Return only those lines of the listing that hold the word "professor".
/---
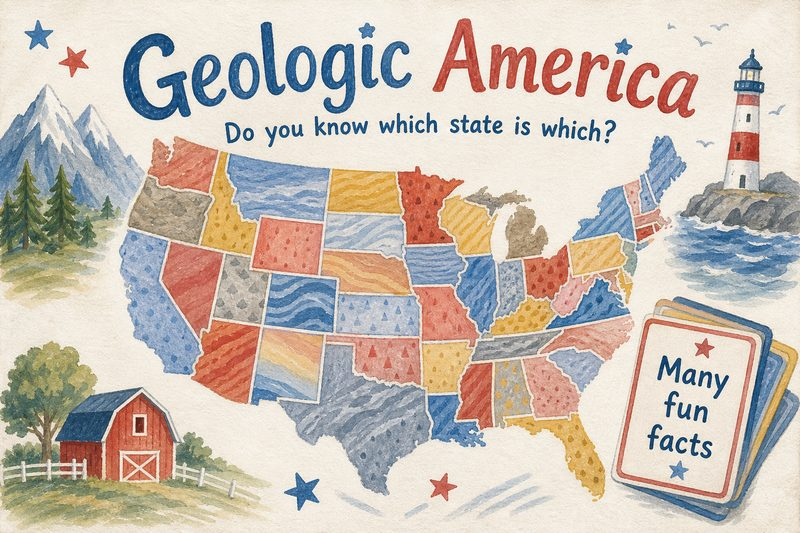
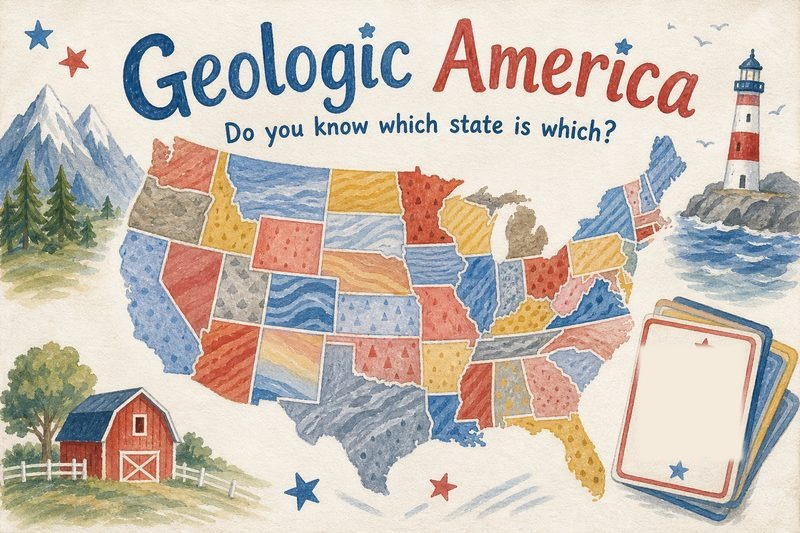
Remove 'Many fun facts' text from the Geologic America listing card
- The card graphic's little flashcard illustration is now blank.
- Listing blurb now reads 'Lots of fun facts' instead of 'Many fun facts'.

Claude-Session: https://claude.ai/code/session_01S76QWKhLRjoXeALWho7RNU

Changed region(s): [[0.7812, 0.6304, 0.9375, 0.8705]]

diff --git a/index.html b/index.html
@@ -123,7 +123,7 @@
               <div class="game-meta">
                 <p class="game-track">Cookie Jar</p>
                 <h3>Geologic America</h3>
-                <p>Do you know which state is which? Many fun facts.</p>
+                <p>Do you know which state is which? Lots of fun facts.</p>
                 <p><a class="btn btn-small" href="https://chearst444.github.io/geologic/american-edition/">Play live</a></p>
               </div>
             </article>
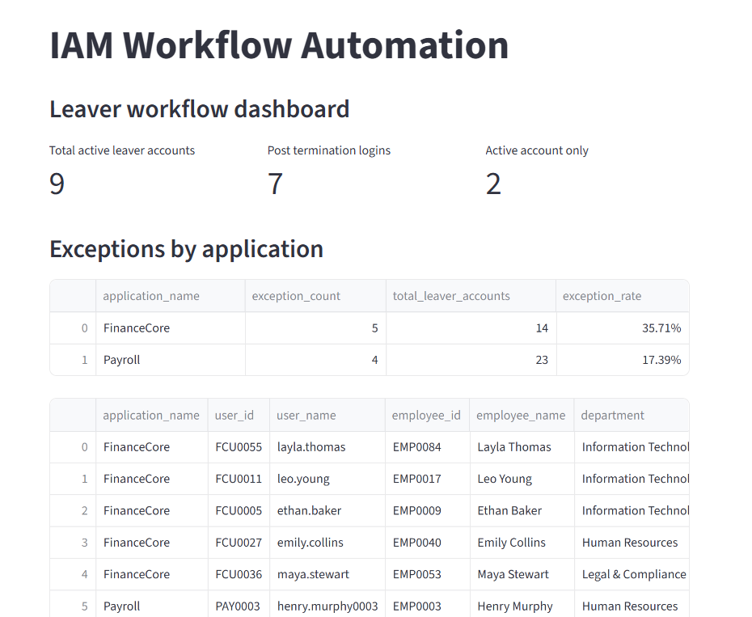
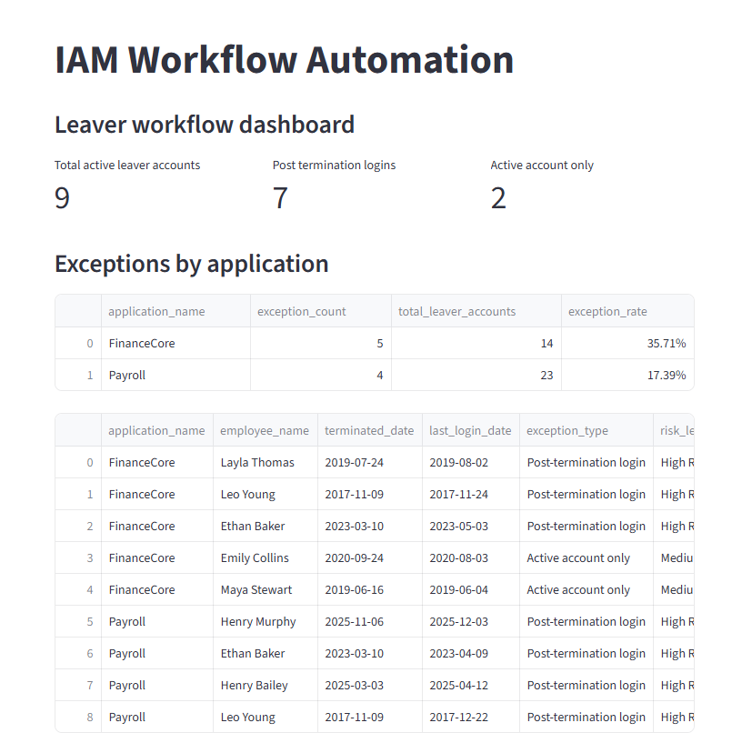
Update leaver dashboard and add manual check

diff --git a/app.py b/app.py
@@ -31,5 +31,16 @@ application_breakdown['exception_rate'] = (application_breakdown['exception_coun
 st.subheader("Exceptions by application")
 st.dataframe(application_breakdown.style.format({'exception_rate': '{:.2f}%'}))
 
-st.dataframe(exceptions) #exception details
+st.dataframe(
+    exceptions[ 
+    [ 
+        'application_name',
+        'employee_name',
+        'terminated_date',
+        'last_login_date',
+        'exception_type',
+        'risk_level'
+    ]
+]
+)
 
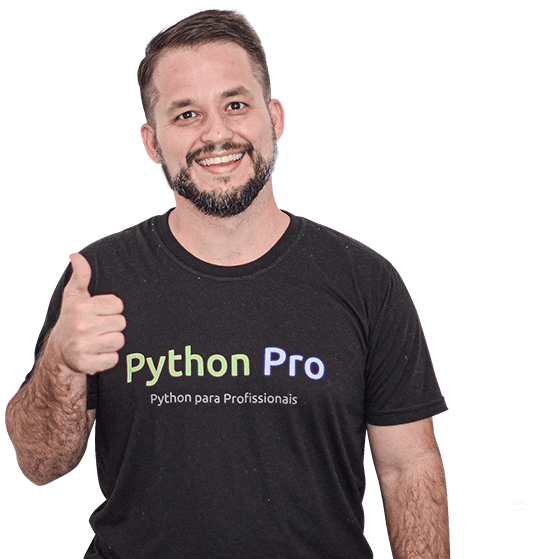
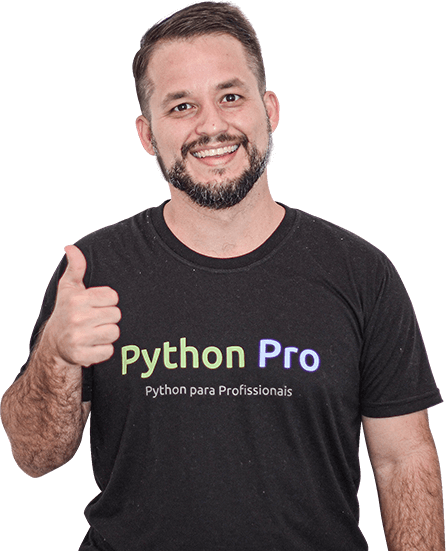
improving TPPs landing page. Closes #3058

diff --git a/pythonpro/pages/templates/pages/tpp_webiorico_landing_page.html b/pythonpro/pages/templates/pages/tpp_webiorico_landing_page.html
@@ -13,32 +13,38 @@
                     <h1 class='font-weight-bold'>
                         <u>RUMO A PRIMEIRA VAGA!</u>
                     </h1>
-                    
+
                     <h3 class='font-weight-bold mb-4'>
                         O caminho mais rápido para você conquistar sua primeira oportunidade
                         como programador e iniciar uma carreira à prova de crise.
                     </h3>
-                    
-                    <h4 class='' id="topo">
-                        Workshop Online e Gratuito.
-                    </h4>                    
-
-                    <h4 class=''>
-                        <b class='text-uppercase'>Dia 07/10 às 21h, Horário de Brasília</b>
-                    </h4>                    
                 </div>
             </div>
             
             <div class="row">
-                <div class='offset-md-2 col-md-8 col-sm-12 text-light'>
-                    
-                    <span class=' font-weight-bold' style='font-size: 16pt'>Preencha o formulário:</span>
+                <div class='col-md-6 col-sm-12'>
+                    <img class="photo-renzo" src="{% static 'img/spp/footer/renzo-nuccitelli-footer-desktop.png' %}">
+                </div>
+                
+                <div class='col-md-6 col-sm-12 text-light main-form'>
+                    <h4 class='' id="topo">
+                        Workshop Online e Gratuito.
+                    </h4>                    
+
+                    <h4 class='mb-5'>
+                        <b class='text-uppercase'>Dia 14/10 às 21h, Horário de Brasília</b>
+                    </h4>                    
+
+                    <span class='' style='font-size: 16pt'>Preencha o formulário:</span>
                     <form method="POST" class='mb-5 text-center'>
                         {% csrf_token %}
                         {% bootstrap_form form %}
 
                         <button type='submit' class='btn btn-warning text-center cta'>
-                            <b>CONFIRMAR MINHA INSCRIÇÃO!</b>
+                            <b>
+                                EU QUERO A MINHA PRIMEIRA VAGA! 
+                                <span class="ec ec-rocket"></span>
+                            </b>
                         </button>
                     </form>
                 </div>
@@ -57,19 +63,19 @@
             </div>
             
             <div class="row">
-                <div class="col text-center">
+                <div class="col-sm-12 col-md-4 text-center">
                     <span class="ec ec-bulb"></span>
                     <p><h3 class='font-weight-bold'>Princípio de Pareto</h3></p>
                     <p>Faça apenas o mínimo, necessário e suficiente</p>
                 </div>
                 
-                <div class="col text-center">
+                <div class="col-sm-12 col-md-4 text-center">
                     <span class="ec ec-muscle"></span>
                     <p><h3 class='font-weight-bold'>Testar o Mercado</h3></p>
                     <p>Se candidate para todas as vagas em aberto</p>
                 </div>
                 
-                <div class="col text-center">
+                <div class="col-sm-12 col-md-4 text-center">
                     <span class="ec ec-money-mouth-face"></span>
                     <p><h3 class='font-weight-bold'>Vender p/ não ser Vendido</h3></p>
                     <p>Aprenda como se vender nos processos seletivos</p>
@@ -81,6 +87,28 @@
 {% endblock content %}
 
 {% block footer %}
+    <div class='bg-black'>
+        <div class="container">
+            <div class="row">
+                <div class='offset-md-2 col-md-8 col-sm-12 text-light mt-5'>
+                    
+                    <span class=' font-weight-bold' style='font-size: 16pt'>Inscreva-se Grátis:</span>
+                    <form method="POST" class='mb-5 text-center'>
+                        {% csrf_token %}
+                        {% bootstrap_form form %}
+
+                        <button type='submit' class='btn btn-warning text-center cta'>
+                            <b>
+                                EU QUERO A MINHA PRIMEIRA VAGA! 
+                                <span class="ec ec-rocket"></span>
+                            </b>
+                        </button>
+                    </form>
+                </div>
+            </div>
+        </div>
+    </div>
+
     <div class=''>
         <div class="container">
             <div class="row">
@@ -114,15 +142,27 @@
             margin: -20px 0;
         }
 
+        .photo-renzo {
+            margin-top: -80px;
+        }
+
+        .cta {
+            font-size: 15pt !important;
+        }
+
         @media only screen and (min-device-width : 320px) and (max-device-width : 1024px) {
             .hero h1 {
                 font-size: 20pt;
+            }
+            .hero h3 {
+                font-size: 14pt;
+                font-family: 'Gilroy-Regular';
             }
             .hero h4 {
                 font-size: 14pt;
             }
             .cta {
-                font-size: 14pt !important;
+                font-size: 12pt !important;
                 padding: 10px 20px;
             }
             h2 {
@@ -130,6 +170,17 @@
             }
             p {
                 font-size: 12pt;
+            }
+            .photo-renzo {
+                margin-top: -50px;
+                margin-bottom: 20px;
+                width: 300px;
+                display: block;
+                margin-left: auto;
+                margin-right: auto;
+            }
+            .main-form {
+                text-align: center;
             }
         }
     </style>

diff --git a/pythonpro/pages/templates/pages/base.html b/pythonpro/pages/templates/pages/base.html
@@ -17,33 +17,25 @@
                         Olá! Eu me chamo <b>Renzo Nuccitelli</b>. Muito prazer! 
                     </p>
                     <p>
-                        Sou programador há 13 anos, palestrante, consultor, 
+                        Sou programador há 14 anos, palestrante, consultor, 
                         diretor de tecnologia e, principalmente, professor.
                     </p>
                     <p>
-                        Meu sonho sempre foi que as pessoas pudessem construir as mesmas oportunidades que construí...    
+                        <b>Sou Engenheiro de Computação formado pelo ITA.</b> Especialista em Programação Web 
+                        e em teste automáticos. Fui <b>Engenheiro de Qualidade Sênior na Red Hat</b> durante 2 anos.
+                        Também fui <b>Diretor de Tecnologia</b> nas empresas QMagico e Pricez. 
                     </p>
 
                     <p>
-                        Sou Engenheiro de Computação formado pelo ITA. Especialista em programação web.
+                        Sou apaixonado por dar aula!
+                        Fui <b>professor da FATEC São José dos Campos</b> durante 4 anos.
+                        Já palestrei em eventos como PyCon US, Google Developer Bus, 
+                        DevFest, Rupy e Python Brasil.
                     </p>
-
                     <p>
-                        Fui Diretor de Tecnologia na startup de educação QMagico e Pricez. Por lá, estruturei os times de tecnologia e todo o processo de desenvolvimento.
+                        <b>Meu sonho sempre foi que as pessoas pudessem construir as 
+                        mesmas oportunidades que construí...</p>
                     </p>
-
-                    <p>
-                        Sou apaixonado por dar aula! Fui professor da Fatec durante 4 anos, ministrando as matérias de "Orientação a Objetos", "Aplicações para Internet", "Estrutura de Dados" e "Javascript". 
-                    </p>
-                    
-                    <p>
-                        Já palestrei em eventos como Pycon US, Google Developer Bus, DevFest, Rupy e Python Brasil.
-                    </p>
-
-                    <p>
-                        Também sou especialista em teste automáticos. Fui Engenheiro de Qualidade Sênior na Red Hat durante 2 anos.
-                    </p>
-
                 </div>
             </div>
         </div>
\---
/---
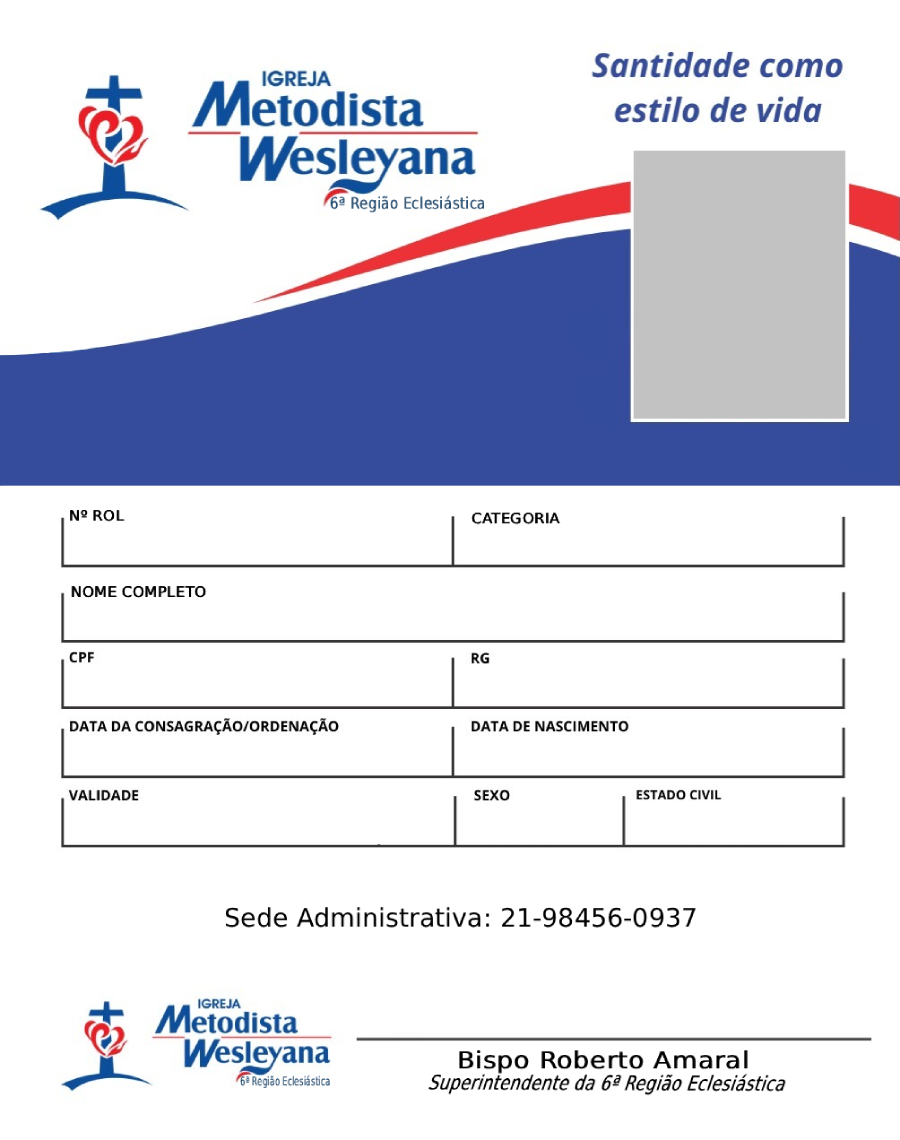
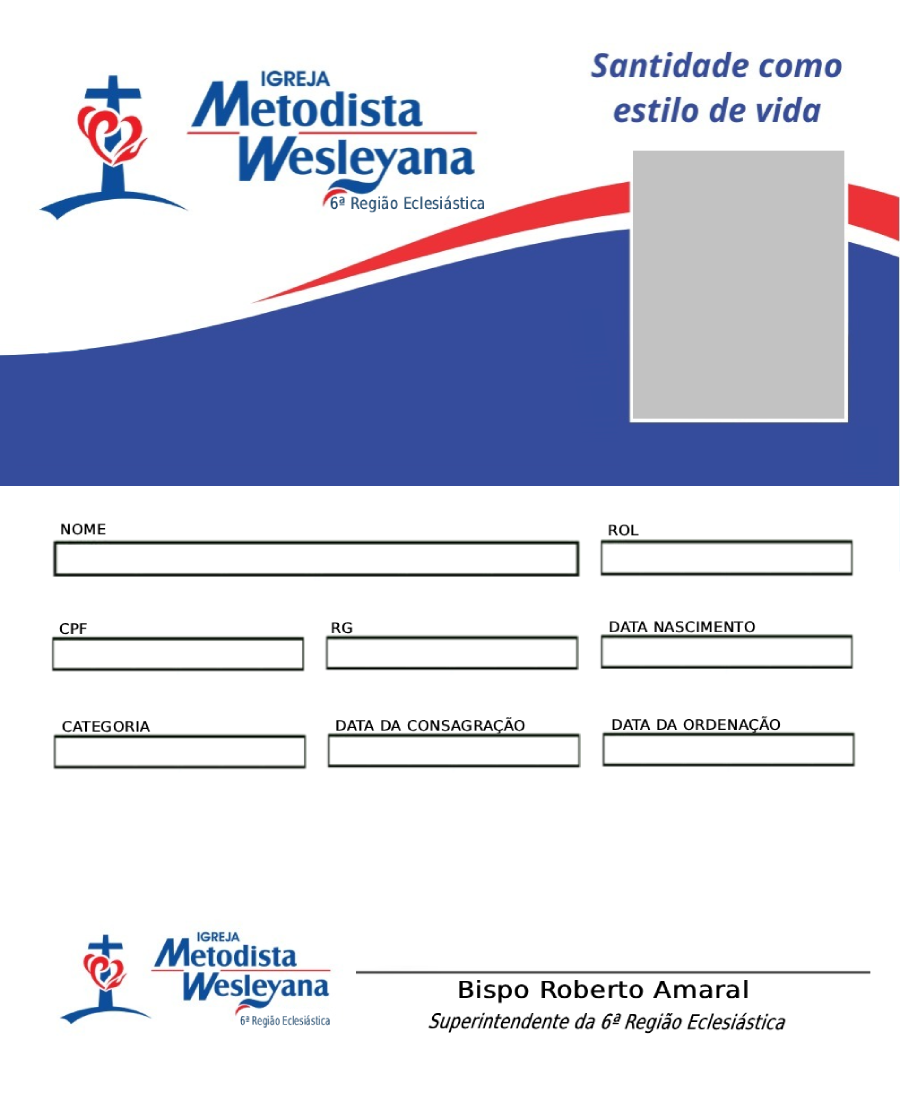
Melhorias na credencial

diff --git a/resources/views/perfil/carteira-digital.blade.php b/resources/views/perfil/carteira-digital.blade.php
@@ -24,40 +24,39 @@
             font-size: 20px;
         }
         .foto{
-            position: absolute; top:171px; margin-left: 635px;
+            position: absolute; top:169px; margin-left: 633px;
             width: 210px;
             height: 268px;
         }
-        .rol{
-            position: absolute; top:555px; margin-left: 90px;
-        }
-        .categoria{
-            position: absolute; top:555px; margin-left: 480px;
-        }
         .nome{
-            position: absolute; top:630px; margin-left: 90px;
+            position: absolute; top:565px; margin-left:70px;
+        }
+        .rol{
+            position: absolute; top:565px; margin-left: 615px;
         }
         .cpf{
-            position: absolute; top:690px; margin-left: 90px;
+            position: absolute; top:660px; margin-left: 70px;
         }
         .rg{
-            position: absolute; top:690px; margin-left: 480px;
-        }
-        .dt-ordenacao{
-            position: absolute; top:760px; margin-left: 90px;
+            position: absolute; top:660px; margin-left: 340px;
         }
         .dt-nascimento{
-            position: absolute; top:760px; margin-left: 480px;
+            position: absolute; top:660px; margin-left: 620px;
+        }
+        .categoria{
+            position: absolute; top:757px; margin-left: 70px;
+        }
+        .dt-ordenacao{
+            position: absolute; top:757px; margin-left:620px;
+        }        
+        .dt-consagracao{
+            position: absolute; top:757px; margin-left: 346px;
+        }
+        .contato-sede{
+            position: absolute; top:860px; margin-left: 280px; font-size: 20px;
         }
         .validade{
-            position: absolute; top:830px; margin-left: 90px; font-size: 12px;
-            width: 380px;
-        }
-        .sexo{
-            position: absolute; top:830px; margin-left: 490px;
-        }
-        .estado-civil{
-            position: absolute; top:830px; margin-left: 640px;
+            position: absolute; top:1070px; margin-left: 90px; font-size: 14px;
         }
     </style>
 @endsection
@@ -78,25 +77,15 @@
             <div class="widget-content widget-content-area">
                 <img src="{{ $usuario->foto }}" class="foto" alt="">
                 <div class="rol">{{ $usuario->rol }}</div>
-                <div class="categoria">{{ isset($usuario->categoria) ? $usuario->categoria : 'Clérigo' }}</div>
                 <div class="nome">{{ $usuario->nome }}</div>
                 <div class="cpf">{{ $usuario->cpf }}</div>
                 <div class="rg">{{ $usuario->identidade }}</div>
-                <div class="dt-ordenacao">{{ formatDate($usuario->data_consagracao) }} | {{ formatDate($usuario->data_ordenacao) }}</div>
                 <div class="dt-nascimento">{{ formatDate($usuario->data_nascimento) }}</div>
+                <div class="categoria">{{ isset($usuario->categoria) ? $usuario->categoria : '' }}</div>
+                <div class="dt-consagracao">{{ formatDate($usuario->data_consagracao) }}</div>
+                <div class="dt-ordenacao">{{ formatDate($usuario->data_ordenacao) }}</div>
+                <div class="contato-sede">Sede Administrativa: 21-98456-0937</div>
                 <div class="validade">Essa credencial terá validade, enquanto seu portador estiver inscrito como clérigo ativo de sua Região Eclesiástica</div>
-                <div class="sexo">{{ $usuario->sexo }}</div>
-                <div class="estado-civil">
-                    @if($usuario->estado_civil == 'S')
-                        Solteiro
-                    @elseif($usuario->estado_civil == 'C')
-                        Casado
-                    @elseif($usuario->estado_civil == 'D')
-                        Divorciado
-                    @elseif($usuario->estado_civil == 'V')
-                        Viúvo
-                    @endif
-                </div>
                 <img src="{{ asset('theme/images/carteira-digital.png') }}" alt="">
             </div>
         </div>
\---
*Result*:
                         diretor de tecnologia e, principalmente, professor.
+                        Fui <b>professor da FATEC São José dos Campos</b> durante 4 anos.
-                        Sou apaixonado por dar aula! Fui professor da Fatec durante 4 anos, ministrando as matérias de "Orientação a Objetos", "Aplicações para Internet", "Estrutura de Dados" e "Javascript". 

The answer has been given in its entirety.